       Replace the kettlebell with an empty Giant Spinach Bowl, and this photo pretty well illustrates how I felt about the prospect of maybe not having baby spinach readily available.
    Mark Welsh | Staff Photographer

 
 

There was very nearly a food emergency at my house last week.

While I was at work one night, I got a troubling text message from the boyfriend, who was picking up a few groceries: "Is there a baby spinach shortage I don't know about? I've been to three stores, and I can't find it."

In the past, that would've, at best, elicited a shrug from me. Now? PANIC. Especially because I knew the Giant Spinach Bowl in the refrigerator was nearly empty at that moment.

I can't be without spinach. I eat a lot of spinach.

I'm not talking about my oh-so-virtuous spinach eating of the past: "I'm eating (maybe four leaves) spinach instead of lettuce on my (salami and American cheese on white bread) sandwich, because, y'know, nutrition."

No, I'm pretty sure I've eaten more spinach in the past couple of months than I've eaten in my entire life. I can have plenty of other things, but spinach has become one of my favorites. And we really do keep a giant bowl of it in the fridge at all times.

I tried declaring war on spinach a few weeks ago, but I finally just gave in. I eat spinach at every meal, including in my breakfast smoothie every morning (I know it sounds a little icky, but it isn't at all. It's actually really good and an easy way to sneak in a serving of vegetables.)

Good news: I found the spinach! Crisis averted! I had to drive to a grocery store on the west side of Schaumburg for it that particular time, but I didn't care. I was just happy to have it. (To give you a little perspective, I live in Arlington Heights. Crazy, right? THAT is how much I've come to love spinach.)

That I eat this much spinach -- that I actually went on a quest for it -- is just so weird. A food emergency at my house just a few months ago would've been not having those individually wrapped slices of American cheese. (I'm not kidding. There was more than one time I ran out to the store after I got home from work -- and I work second shift, so we're talking 1 or 2 a.m. -- if we were out of grilled cheese supplies).

It boggles my mind to think about how different my eating and grocery-shopping habits are now.

I haven't had pizza since the end of January. I used to have it three times a week. Ice cream -- which I ate almost daily -- doesn't even sound that good to me anymore.

And while I used to sometimes keep fruit around, I had a lot of bananas go way past banana bread status on the counter, and there were lots of mushy blueberries I'd forget about in the produce drawer. Now there's a trip to the store for a variety of fresh produce every couple of days, because I go through it so quickly.

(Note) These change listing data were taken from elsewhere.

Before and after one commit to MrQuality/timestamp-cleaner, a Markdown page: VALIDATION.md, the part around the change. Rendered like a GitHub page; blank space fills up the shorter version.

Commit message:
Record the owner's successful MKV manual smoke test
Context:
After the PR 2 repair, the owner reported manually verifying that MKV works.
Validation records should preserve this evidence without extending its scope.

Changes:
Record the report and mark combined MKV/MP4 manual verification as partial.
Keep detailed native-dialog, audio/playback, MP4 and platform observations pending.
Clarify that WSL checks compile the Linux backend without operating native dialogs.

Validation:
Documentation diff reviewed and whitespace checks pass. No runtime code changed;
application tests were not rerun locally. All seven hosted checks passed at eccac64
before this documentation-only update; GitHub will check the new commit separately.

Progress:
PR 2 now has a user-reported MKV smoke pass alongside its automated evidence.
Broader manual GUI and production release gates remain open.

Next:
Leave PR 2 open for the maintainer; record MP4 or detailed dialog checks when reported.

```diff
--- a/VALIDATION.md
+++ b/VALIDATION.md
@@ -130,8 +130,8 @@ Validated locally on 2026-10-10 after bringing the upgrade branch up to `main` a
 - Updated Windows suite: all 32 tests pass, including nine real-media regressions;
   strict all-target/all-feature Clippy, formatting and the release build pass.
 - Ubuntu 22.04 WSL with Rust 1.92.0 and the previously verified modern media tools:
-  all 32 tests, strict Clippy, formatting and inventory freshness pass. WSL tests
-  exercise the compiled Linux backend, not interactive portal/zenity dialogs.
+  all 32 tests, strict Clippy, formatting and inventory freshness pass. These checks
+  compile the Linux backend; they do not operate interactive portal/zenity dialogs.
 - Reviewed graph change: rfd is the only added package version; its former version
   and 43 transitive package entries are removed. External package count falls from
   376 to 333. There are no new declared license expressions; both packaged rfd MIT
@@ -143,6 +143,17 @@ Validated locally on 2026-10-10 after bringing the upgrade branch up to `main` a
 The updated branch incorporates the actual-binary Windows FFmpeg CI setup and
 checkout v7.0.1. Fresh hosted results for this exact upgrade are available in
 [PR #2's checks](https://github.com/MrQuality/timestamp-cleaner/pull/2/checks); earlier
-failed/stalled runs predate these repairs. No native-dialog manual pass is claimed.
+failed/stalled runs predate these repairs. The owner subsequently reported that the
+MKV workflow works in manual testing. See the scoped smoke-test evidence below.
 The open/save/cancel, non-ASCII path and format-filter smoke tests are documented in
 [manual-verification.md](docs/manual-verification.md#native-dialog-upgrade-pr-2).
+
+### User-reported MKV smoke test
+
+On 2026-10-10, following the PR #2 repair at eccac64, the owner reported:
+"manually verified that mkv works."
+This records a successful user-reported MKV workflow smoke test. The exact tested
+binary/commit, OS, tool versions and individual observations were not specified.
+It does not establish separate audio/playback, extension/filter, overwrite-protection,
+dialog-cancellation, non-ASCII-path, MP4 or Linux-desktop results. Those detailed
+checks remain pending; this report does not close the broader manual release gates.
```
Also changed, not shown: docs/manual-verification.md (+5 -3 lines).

Cheating a little on the diet (Yes, I do it from time to time. Nobody's perfect.) has gone from eating a few Oreos to maybe having a little ketchup and mustard with my grass-fed beef.

Completely changing eating habits isn't easy, but let me assure you: It can be done pretty painlessly.

Are there foods I miss? Of course there are. But I like not feeling sick all the time and being 30 pounds lighter way more than I ever liked pizza or Oreos.

• Melynda Findlay is a member of the night copy desk at the Daily Herald, where she's worked for 14 years. She lives in Arlington Heights and really loves grilled cheese sandwiches.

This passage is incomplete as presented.